Try it
Take each line of the data that contains the string "datos" and copy it.

########################################

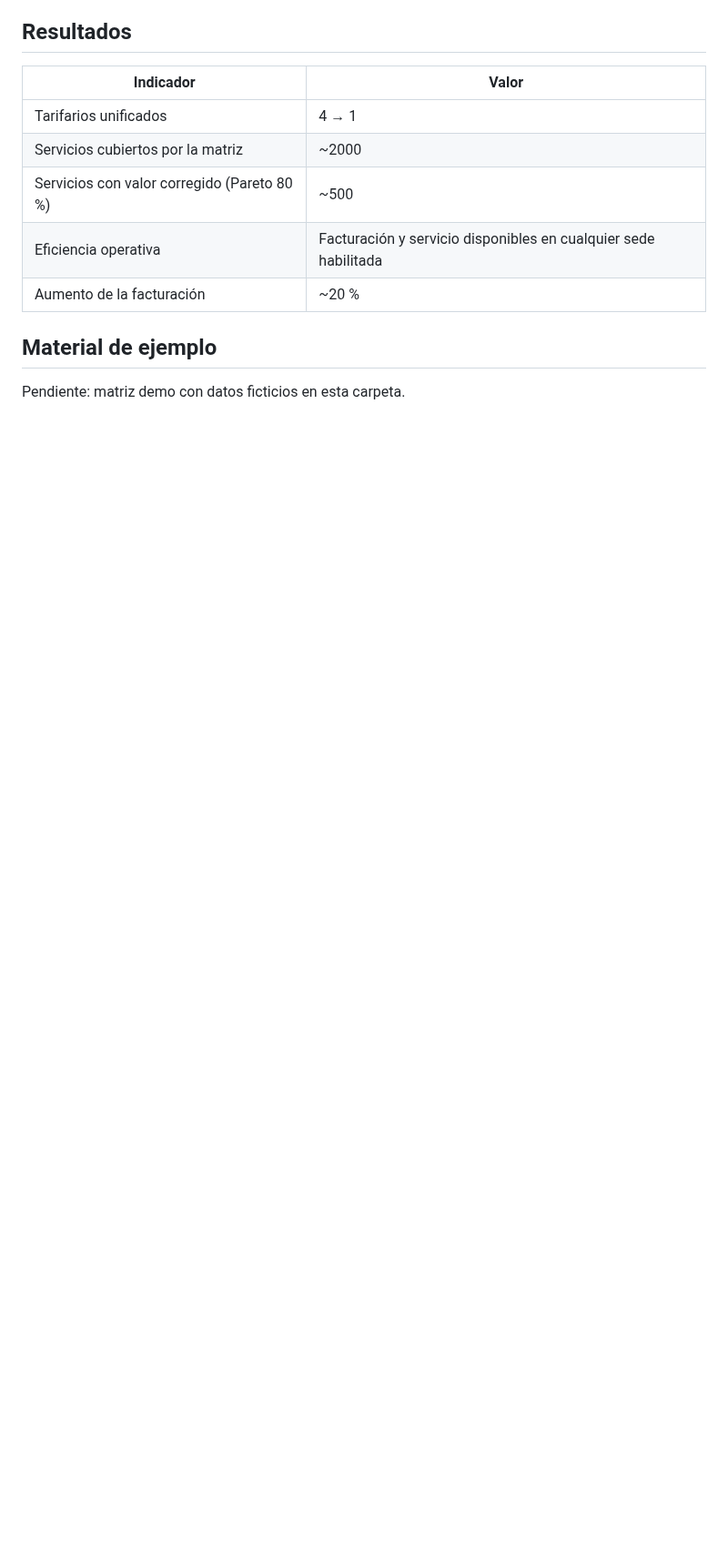
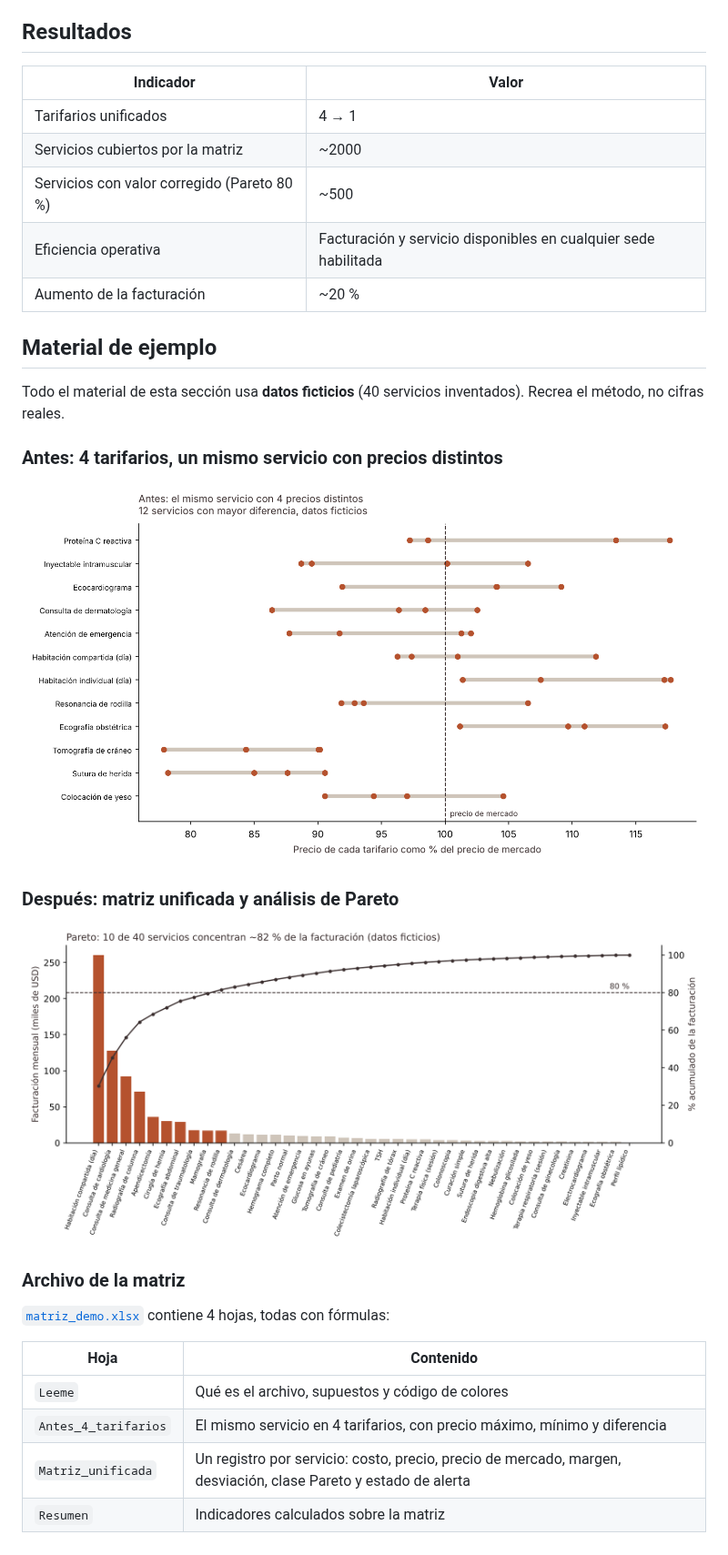
Before and after one commit to mabelleon/projects, a Markdown page: 01-tarifario-jbg/README.md, the part around one of its changes. Shown at 91% size. Rendered like a GitHub page; pictures changed too: 01-tarifario-jbg/pareto_demo.png (added), 01-tarifario-jbg/tarifarios_demo.png (added); blank space fills up the shorter version.

Commit message:
Refine case 1 text and add demo matrix with fictitious data
Co-Authored-By: Claude Sonnet 5.5 <noreply@anthropic.com>
Claude-Session: https://claude.ai/code/session_01QtwA9GGkLZAYr7iDv4MyAb

```diff
--- a/01-tarifario-jbg/README.md
+++ b/01-tarifario-jbg/README.md
@@ -50,4 +61,23 @@ Metodología: consolidación de servicios comunes en una sola fuente de datos, c
 
 ## Material de ejemplo
 
-Pendiente: matriz demo con datos ficticios en esta carpeta.
+Todo el material de esta sección usa **datos ficticios** (40 servicios inventados). Recrea el método, no cifras reales.
+
+### Antes: 4 tarifarios, un mismo servicio con precios distintos
+
+![Dispersión de precios entre los 4 tarifarios](tarifarios_demo.png)
+
+### Después: matriz unificada y análisis de Pareto
+
+![Pareto de facturación por servicio](pareto_demo.png)
+
+### Archivo de la matriz
+
+[`matriz_demo.xlsx`](matriz_demo.xlsx) contiene 4 hojas, todas con fórmulas:
+
+| Hoja | Contenido |
+| --- | --- |
+| `Leeme` | Qué es el archivo, supuestos y código de colores |
+| `Antes_4_tarifarios` | El mismo servicio en 4 tarifarios, con precio máximo, mínimo y diferencia |
+| `Matriz_unificada` | Un registro por servicio: costo, precio, precio de mercado, margen, desviación, clase Pareto y estado de alerta |
+| `Resumen` | Indicadores calculados sobre la matriz |
```
Also changed, not shown: other parts of 01-tarifario-jbg/README.md (+20 -9 lines), 1 other file.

########################################

Result below
@@ -50,4 +61,23 @@ Metodología: consolidación de servicios comunes en una sola fuente de datos, c
-Pendiente: matriz demo con datos ficticios en esta carpeta.
+Todo el material de esta sección usa **datos ficticios** (40 servicios inventados). Recrea el método, no cifras reales.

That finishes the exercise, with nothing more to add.